Academy of Distinguished Alumni
James L. Barnard
Ph.D., Vanderbilt University, 1971
M.S., University of Texas at Austin, 1969
B.S.(Hon)Engineering, University of Pretoria
B.S., University of Stellenbosch, 1957
Dr. James L. Barnard grew up on a small farm in South Africa and his interest in learning about how things worked led him to the University of Stellenbosch in the Republic of South Africa to study civil engineering. After being assigned to wastewater treatment, Barnard decided to learn more about the issues surrounding water and wastewater. This led him the complete his graduate work in Environmental Engineering and Water Resources at the University of Texas at Austin and at Vanderbilt University.
After graduation, Barnard returned to his native South Africa to serve as Senior Chief Research Officer at the National Institute for Water Research, where the biological nutrient removal (BNR) process was born. He is recognized internationally for developing the BarndenphoR Process and Phoredox, the basis for all biological and nutrient removal process configurations in use today.
Barnard has over 45 years of experience in water resources engineering and has designed over 100 innovative installations throughout the world by successfully adapting the BNR principles to a broad range of locations and environments including developing and industrialized countries. He designed and supervised the construction and activation of the first BNR system in the U.S. in Palmetto, Florida in 1978.
In addition to his pioneering work in water treatment, he has served for ten years on the Nitrogen Technical Advisory Panel for the New York City Department of Environmental Protection.
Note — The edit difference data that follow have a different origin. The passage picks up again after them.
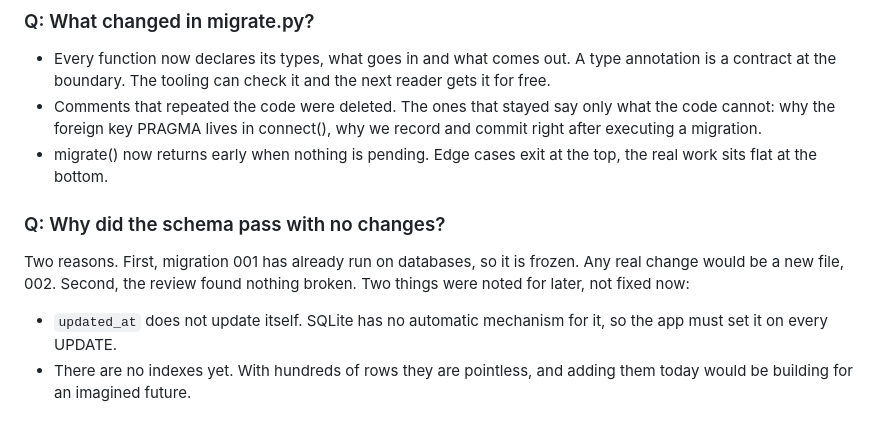
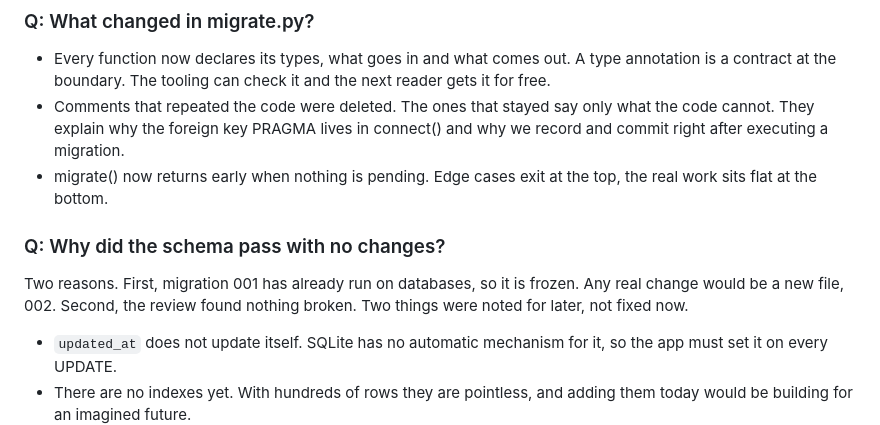
Before and after one commit to nikhilshastry2003/taxdesk-ai, a Markdown page: docs/engineering-journal.md, the part around the change. Drawn GitHub-style.

Commit message:
Fix journal punctuation to match agents.md doc style

```diff
--- a/docs/engineering-journal.md
+++ b/docs/engineering-journal.md
@@ -219,12 +219,12 @@ What we did:
 ### Q: What changed in migrate.py?
 
 - Every function now declares its types, what goes in and what comes out. A type annotation is a contract at the boundary. The tooling can check it and the next reader gets it for free.
-- Comments that repeated the code were deleted. The ones that stayed say only what the code cannot: why the foreign key PRAGMA lives in connect(), why we record and commit right after executing a migration.
+- Comments that repeated the code were deleted. The ones that stayed say only what the code cannot. They explain why the foreign key PRAGMA lives in connect() and why we record and commit right after executing a migration.
 - migrate() now returns early when nothing is pending. Edge cases exit at the top, the real work sits flat at the bottom.
 
 ### Q: Why did the schema pass with no changes?
 
-Two reasons. First, migration 001 has already run on databases, so it is frozen. Any real change would be a new file, 002. Second, the review found nothing broken. Two things were noted for later, not fixed now:
+Two reasons. First, migration 001 has already run on databases, so it is frozen. Any real change would be a new file, 002. Second, the review found nothing broken. Two things were noted for later, not fixed now.
 
 - `updated_at` does not update itself. SQLite has no automatic mechanism for it, so the app must set it on every UPDATE.
 - There are no indexes yet. With hundreds of rows they are pointless, and adding them today would be building for an imagined future.
```
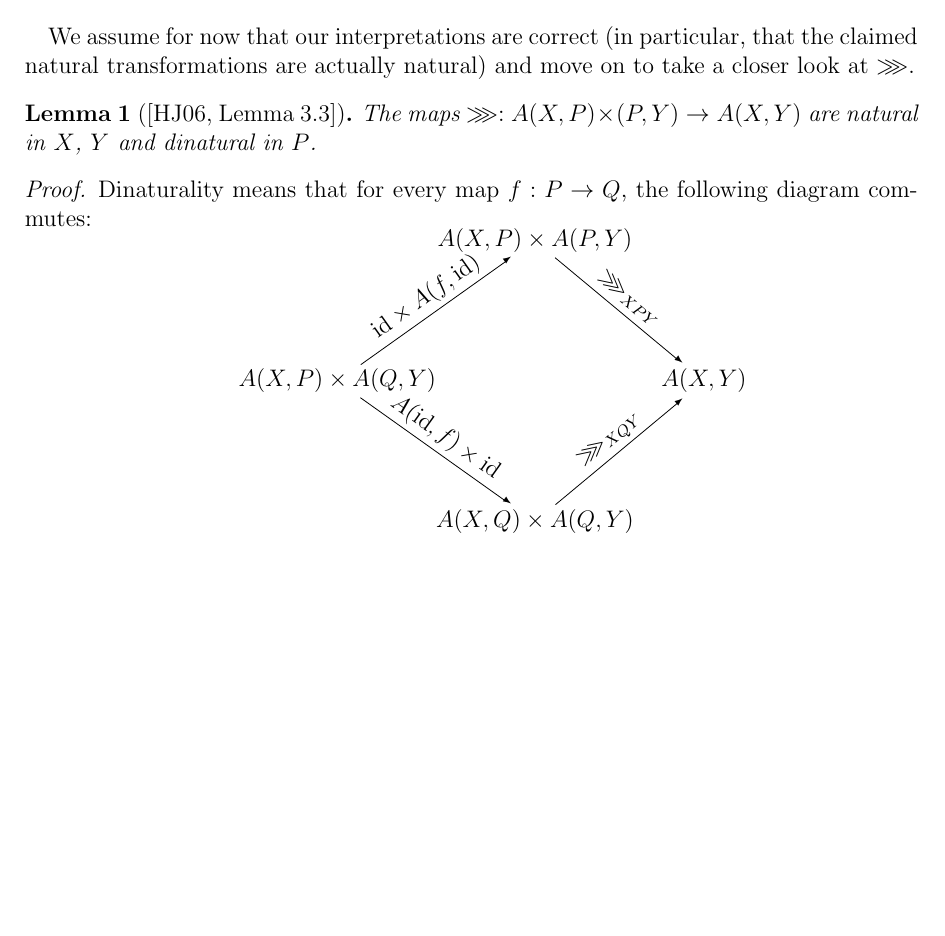
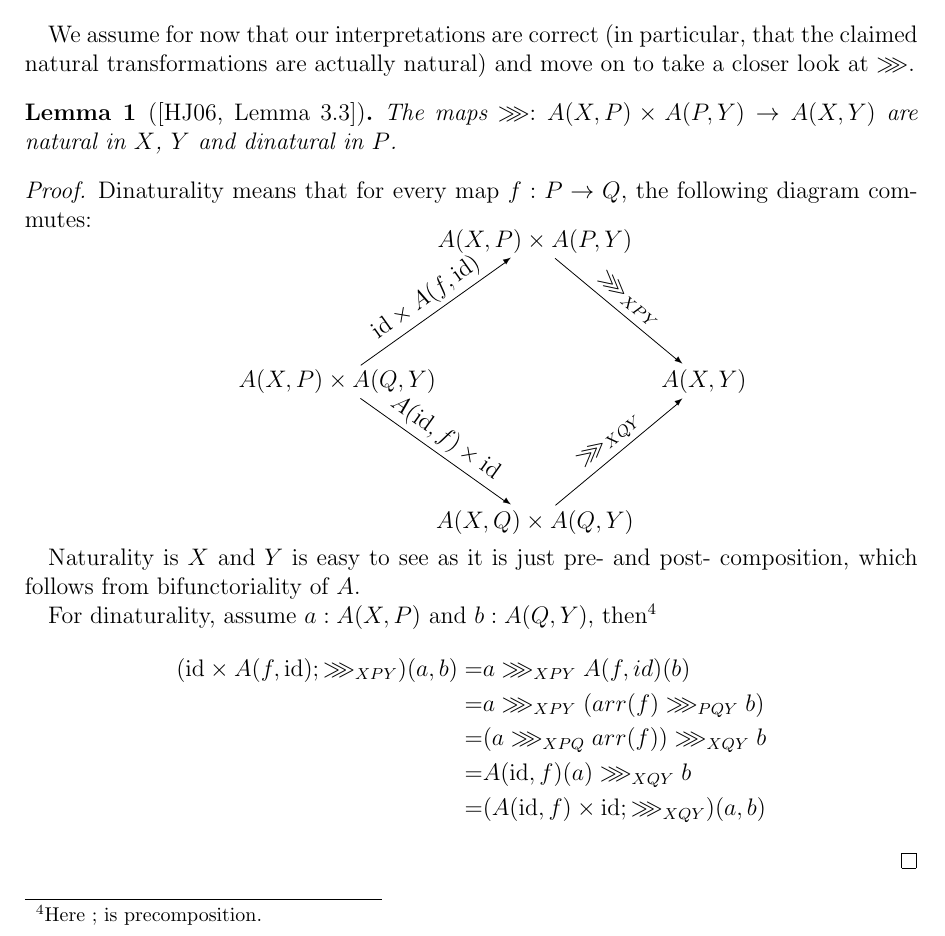
Before and after one commit to yfyf/cat-arrows, a LaTeX document (report/report.tex, which reads report/chapters/arrs-are-monoids.tex): part of page 12 of 15 before the commit and part of page 12 of 16 after it, cut so that both start at the same text, the shorter picture padded with empty space. Compiled offline with pdfLaTeX.

Commit message:
Add dinaturality proof

```diff
--- a/report/chapters/arrs-are-monoids.tex
+++ b/report/chapters/arrs-are-monoids.tex
@@ -72,7 +72,7 @@ claimed natural transformations are actually natural) and move on to take a
 closer look at $\ggg$.
 
 \begin{lemma}[{\cite[Lemma~3.3]{arr-like-mon}}]
-    The maps $\ggg: A(X, P) \times (P, Y) \to A(X, Y)$ are natural in $X$,
+    The maps $\ggg: A(X, P) \times A(P, Y) \to A(X, Y)$ are natural in $X$,
     $Y$ and dinatural in $P$.
 \end{lemma}
 \begin{proof}
@@ -85,6 +85,21 @@ commutes:
    & \rdTo^{A(\text{id}, f) \times \text{id}} & & \ruTo^{\ggg_{XQY}} & \\
     & & A(X, Q) \times A(Q, Y) & &
 \end{diagram} \]
+
+Naturality is $X$ and $Y$ is easy to see as it is just pre- and post-
+composition, which follows from bifunctoriality of $A$.
+
+\newcommand{\idop}{\text{id}}
+
+For dinaturality, assume $a: A(X, P)$ and $b: A(Q ,Y)$, then\footnote{Here $;$
+is precomposition.}
+\begin{align*}
+    (\idop \times A(f, \idop);\ggg_{XPY})(a, b) =& a \ggg_{XPY} A(f, id)(b) \\
+    =& a \ggg_{XPY} (arr(f) \ggg_{PQY} b) \\
+    =& (a \ggg_{XPQ} arr(f)) \ggg_{XQY} b \\
+    =& A(\idop, f)(a) \ggg_{XQY} b \\
+    =& (A(\idop, f) \times \idop;\ggg_{XQY})(a,b)
+\end{align*}
 \end{proof}
 
 Advanced category theory wizards, upon spotting this dinaturality, realise that
```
He has also served on Technical Advisory Committees for the City of Winnepeg, Washington, D.C. and the City of Los Angeles.
In 2006, he was made an Honorary Diplomate of the American Academy of Environmental Engineers was recently awarded the 2007 Clarke Prize for the National Water Research Institute.
Inducted November 9, 2007